Copy every record exactly.

Input section start

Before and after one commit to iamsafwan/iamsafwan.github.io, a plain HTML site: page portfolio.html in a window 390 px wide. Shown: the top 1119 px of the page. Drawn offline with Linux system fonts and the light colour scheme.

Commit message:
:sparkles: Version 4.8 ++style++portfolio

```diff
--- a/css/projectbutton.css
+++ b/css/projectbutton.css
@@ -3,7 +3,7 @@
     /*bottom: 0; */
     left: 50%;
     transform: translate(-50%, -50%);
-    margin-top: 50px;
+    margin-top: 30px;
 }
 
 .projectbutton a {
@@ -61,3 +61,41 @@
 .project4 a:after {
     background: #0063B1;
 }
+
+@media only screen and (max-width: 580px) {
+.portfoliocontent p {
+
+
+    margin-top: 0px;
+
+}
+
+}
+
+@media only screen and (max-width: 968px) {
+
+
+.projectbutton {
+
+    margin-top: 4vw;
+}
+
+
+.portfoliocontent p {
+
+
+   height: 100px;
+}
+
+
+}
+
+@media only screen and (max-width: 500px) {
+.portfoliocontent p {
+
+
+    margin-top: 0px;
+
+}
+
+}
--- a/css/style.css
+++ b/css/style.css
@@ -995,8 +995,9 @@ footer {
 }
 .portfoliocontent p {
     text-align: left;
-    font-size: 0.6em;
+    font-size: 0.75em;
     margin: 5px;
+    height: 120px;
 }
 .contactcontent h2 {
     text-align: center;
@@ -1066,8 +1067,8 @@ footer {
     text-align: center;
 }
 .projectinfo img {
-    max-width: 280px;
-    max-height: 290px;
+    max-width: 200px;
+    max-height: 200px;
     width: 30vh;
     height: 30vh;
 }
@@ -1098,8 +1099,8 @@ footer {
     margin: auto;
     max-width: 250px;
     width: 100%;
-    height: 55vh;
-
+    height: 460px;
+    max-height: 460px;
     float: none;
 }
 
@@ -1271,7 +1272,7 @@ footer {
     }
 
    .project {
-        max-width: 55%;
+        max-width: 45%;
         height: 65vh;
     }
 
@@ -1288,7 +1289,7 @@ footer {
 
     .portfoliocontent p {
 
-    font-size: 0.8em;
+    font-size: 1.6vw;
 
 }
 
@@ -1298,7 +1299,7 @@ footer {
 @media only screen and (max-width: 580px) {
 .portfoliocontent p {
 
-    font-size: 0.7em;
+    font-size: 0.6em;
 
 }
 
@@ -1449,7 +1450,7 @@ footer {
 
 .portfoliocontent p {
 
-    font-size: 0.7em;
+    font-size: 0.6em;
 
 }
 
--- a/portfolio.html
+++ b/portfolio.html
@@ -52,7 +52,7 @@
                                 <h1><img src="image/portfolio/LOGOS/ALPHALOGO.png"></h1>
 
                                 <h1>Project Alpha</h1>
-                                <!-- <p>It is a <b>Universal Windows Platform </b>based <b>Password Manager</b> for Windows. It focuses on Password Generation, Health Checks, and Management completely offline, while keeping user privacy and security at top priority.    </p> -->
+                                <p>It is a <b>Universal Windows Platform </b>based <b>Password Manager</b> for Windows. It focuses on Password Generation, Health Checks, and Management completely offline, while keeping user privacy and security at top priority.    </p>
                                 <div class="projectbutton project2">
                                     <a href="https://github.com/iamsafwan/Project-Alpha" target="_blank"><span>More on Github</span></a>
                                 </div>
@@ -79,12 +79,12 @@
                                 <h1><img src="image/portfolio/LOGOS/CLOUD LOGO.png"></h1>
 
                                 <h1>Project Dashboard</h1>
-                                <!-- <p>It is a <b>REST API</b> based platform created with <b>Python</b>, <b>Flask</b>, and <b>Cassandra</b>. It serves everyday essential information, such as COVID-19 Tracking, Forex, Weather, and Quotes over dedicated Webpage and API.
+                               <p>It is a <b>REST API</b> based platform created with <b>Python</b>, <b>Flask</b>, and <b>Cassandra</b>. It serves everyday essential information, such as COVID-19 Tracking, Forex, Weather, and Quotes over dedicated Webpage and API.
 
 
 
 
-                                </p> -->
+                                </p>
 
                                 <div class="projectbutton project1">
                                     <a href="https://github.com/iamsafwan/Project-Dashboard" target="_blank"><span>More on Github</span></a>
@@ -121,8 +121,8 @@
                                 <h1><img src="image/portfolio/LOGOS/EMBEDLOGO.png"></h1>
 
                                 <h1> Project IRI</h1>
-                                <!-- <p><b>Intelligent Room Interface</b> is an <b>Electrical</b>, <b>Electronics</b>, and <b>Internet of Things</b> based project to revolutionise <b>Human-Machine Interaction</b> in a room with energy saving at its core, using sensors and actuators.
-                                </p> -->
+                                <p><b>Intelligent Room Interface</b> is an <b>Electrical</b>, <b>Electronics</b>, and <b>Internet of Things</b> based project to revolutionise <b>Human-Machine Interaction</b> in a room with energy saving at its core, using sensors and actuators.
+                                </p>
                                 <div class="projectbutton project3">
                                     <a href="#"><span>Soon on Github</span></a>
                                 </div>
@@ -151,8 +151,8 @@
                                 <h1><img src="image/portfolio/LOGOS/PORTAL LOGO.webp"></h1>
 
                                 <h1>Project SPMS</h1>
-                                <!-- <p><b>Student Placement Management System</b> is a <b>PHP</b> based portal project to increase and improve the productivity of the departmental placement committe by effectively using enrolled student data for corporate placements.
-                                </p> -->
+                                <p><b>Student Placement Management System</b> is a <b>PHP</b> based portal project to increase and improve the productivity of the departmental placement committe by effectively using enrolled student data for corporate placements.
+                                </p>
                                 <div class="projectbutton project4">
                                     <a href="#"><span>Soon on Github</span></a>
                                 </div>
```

Input section end

Task answer:
Before and after one commit to iamsafwan/iamsafwan.github.io, a plain HTML site: page portfolio.html in a window 390 px wide. Shown: the top 1119 px of the page. Drawn offline with Linux system fonts and the light colour scheme.

Commit message:
:sparkles: Version 4.8 ++style++portfolio

```diff
--- a/css/projectbutton.css
+++ b/css/projectbutton.css
@@ -3,7 +3,7 @@
     /*bottom: 0; */
     left: 50%;
     transform: translate(-50%, -50%);
-    margin-top: 50px;
+    margin-top: 30px;
 }
 
 .projectbutton a {
@@ -61,3 +61,41 @@
 .project4 a:after {
     background: #0063B1;
 }
+
+@media only screen and (max-width: 580px) {
+.portfoliocontent p {
+
+
+    margin-top: 0px;
+
+}
+
+}
+
+@media only screen and (max-width: 968px) {
+
+
+.projectbutton {
+
+    margin-top: 4vw;
+}
+
+
+.portfoliocontent p {
+
+
+   height: 100px;
+}
+
+
+}
+
+@media only screen and (max-width: 500px) {
+.portfoliocontent p {
+
+
+    margin-top: 0px;
+
+}
+
+}
--- a/css/style.css
+++ b/css/style.css
@@ -995,8 +995,9 @@ footer {
 }
 .portfoliocontent p {
     text-align: left;
-    font-size: 0.6em;
+    font-size: 0.75em;
     margin: 5px;
+    height: 120px;
 }
 .contactcontent h2 {
     text-align: center;
@@ -1066,8 +1067,8 @@ footer {
     text-align: center;
 }
 .projectinfo img {
-    max-width: 280px;
-    max-height: 290px;
+    max-width: 200px;
+    max-height: 200px;
     width: 30vh;
     height: 30vh;
 }
@@ -1098,8 +1099,8 @@ footer {
     margin: auto;
     max-width: 250px;
     width: 100%;
-    height: 55vh;
-
+    height: 460px;
+    max-height: 460px;
     float: none;
 }
 
@@ -1271,7 +1272,7 @@ footer {
     }
 
    .project {
-        max-width: 55%;
+        max-width: 45%;
         height: 65vh;
     }
 
@@ -1288,7 +1289,7 @@ footer {
 
     .portfoliocontent p {
 
-    font-size: 0.8em;
+    font-size: 1.6vw;
 
 }
 
@@ -1298,7 +1299,7 @@ footer {
 @media only screen and (max-width: 580px) {
 .portfoliocontent p {
 
-    font-size: 0.7em;
+    font-size: 0.6em;
 
 }
 
@@ -1449,7 +1450,7 @@ footer {
 
 .portfoliocontent p {
 
-    font-size: 0.7em;
+    font-size: 0.6em;
 
 }
 
--- a/portfolio.html
+++ b/portfolio.html
@@ -52,7 +52,7 @@
                                 <h1><img src="image/portfolio/LOGOS/ALPHALOGO.png"></h1>
 
                                 <h1>Project Alpha</h1>
-                                <!-- <p>It is a <b>Universal Windows Platform </b>based <b>Password Manager</b> for Windows. It focuses on Password Generation, Health Checks, and Management completely offline, while keeping user privacy and security at top priority.    </p> -->
+                                <p>It is a <b>Universal Windows Platform </b>based <b>Password Manager</b> for Windows. It focuses on Password Generation, Health Checks, and Management completely offline, while keeping user privacy and security at top priority.    </p>
                                 <div class="projectbutton project2">
                                     <a href="https://github.com/iamsafwan/Project-Alpha" target="_blank"><span>More on Github</span></a>
                                 </div>
@@ -79,12 +79,12 @@
                                 <h1><img src="image/portfolio/LOGOS/CLOUD LOGO.png"></h1>
 
                                 <h1>Project Dashboard</h1>
-                                <!-- <p>It is a <b>REST API</b> based platform created with <b>Python</b>, <b>Flask</b>, and <b>Cassandra</b>. It serves everyday essential information, such as COVID-19 Tracking, Forex, Weather, and Quotes over dedicated Webpage and API.
+                               <p>It is a <b>REST API</b> based platform created with <b>Python</b>, <b>Flask</b>, and <b>Cassandra</b>. It serves everyday essential information, such as COVID-19 Tracking, Forex, Weather, and Quotes over dedicated Webpage and API.
 
 
 
 
-                                </p> -->
+                                </p>
 
                                 <div class="projectbutton project1">
                                     <a href="https://github.com/iamsafwan/Project-Dashboard" target="_blank"><span>More on Github</span></a>
@@ -121,8 +121,8 @@
                                 <h1><img src="image/portfolio/LOGOS/EMBEDLOGO.png"></h1>
 
                                 <h1> Project IRI</h1>
-                                <!-- <p><b>Intelligent Room Interface</b> is an <b>Electrical</b>, <b>Electronics</b>, and <b>Internet of Things</b> based project to revolutionise <b>Human-Machine Interaction</b> in a room with energy saving at its core, using sensors and actuators.
-                                </p> -->
+                                <p><b>Intelligent Room Interface</b> is an <b>Electrical</b>, <b>Electronics</b>, and <b>Internet of Things</b> based project to revolutionise <b>Human-Machine Interaction</b> in a room with energy saving at its core, using sensors and actuators.
+                                </p>
                                 <div class="projectbutton project3">
                                     <a href="#"><span>Soon on Github</span></a>
                                 </div>
@@ -151,8 +151,8 @@
                                 <h1><img src="image/portfolio/LOGOS/PORTAL LOGO.webp"></h1>
 
                                 <h1>Project SPMS</h1>
-                                <!-- <p><b>Student Placement Management System</b> is a <b>PHP</b> based portal project to increase and improve the productivity of the departmental placement committe by effectively using enrolled student data for corporate placements.
-                                </p> -->
+                                <p><b>Student Placement Management System</b> is a <b>PHP</b> based portal project to increase and improve the productivity of the departmental placement committe by effectively using enrolled student data for corporate placements.
+                                </p>
                                 <div class="projectbutton project4">
                                     <a href="#"><span>Soon on Github</span></a>
                                 </div>
```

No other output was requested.